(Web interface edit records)
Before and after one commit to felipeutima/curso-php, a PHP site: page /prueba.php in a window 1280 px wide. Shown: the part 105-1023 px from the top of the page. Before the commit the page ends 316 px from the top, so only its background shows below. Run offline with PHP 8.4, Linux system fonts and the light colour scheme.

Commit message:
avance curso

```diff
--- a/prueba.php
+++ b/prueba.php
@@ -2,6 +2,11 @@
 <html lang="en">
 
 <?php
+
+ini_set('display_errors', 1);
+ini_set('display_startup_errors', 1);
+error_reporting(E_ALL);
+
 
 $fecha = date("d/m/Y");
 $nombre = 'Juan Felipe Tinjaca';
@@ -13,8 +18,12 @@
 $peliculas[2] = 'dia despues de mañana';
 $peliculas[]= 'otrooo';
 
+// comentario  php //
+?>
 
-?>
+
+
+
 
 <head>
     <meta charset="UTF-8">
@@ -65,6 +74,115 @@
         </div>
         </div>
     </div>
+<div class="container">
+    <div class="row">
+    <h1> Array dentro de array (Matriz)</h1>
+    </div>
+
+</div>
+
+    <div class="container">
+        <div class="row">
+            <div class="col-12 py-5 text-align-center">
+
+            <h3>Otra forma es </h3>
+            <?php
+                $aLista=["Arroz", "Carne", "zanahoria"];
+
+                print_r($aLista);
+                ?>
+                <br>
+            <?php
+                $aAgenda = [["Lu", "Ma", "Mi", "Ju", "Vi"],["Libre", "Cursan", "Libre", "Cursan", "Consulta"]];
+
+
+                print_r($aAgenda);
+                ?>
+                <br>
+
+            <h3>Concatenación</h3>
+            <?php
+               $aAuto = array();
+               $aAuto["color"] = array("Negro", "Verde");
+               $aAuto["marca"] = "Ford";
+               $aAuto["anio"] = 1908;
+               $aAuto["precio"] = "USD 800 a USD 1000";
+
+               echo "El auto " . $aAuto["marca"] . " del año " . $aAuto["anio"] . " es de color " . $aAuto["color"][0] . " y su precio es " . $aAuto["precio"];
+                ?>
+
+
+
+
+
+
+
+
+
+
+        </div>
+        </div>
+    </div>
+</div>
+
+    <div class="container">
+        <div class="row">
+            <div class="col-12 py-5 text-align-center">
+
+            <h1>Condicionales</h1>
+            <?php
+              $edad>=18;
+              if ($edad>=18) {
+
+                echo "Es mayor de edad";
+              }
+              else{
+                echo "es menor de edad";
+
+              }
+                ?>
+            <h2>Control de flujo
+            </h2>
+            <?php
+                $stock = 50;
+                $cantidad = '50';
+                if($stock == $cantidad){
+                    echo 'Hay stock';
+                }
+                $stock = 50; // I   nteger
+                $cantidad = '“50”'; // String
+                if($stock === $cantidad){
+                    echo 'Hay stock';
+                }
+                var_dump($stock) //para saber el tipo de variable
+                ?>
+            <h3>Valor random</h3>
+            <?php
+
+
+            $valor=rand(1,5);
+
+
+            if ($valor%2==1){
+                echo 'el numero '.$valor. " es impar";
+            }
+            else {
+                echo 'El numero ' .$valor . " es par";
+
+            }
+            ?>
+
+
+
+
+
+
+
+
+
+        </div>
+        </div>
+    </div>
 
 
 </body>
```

### WHAT NEEDS TO BE DONE
Note each line above that contains "echo" and copy it out.

### SOLVED PROBLEM
+               echo "El auto " . $aAuto["marca"] . " del año " . $aAuto["anio"] . " es de color " . $aAuto["color"][0] . " y su precio es " . $aAuto["precio"];
+                echo "Es mayor de edad";
+                echo "es menor de edad";
+                    echo 'Hay stock';
+                    echo 'Hay stock';
+                echo 'el numero '.$valor. " es impar";
+                echo 'El numero ' .$valor . " es par";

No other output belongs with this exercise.